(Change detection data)

╭──

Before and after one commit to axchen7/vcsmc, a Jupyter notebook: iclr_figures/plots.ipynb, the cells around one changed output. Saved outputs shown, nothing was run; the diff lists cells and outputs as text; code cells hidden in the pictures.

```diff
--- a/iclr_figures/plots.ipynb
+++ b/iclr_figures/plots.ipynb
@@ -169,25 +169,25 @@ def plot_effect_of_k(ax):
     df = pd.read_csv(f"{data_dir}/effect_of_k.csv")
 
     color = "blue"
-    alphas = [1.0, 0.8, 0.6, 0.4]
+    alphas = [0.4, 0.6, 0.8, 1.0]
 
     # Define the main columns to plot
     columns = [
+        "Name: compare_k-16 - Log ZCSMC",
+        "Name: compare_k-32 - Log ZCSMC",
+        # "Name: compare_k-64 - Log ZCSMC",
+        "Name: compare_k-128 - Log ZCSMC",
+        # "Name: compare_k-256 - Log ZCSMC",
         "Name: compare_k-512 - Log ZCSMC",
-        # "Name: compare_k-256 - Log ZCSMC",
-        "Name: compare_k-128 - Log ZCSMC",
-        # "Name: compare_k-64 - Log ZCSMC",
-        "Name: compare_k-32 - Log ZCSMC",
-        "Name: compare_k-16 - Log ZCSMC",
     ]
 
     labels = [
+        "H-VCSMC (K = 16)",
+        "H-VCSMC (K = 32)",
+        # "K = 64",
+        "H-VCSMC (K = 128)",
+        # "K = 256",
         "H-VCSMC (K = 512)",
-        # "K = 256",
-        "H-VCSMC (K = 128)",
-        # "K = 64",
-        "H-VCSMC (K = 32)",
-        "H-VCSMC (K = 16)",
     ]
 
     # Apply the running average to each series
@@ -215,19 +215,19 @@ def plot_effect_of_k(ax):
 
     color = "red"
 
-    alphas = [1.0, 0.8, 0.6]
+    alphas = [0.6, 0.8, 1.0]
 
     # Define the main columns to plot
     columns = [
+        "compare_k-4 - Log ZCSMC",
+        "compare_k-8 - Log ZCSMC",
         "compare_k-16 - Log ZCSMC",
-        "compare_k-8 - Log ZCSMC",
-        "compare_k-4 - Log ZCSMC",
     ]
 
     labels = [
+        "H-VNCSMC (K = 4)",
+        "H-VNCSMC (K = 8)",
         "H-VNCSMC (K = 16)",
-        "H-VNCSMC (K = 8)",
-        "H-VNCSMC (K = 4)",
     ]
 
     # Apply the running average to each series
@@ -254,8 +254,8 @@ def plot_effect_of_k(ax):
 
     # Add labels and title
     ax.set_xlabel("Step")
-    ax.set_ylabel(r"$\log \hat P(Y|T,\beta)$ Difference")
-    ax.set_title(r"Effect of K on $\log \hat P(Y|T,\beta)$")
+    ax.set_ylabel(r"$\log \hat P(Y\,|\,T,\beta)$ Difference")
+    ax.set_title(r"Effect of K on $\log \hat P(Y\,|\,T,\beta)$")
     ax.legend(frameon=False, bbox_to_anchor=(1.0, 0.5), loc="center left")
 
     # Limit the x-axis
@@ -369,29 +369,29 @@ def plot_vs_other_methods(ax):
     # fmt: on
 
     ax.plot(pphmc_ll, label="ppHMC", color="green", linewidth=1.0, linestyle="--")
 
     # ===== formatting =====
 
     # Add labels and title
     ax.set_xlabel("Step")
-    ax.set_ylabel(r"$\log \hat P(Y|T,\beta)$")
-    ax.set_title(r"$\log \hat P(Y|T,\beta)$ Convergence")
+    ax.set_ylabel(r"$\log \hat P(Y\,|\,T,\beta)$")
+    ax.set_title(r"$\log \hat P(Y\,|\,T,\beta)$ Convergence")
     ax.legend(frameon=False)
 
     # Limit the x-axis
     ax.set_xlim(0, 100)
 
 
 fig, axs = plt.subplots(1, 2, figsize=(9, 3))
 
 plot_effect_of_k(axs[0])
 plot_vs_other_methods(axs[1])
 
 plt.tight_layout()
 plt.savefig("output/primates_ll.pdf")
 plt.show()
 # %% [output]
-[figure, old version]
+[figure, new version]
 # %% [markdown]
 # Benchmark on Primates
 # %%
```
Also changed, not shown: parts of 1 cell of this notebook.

╰──

Lines containing the string "VNCSMC" above: how many are there? Answer with the number only.

▶ _Exercise output_: 5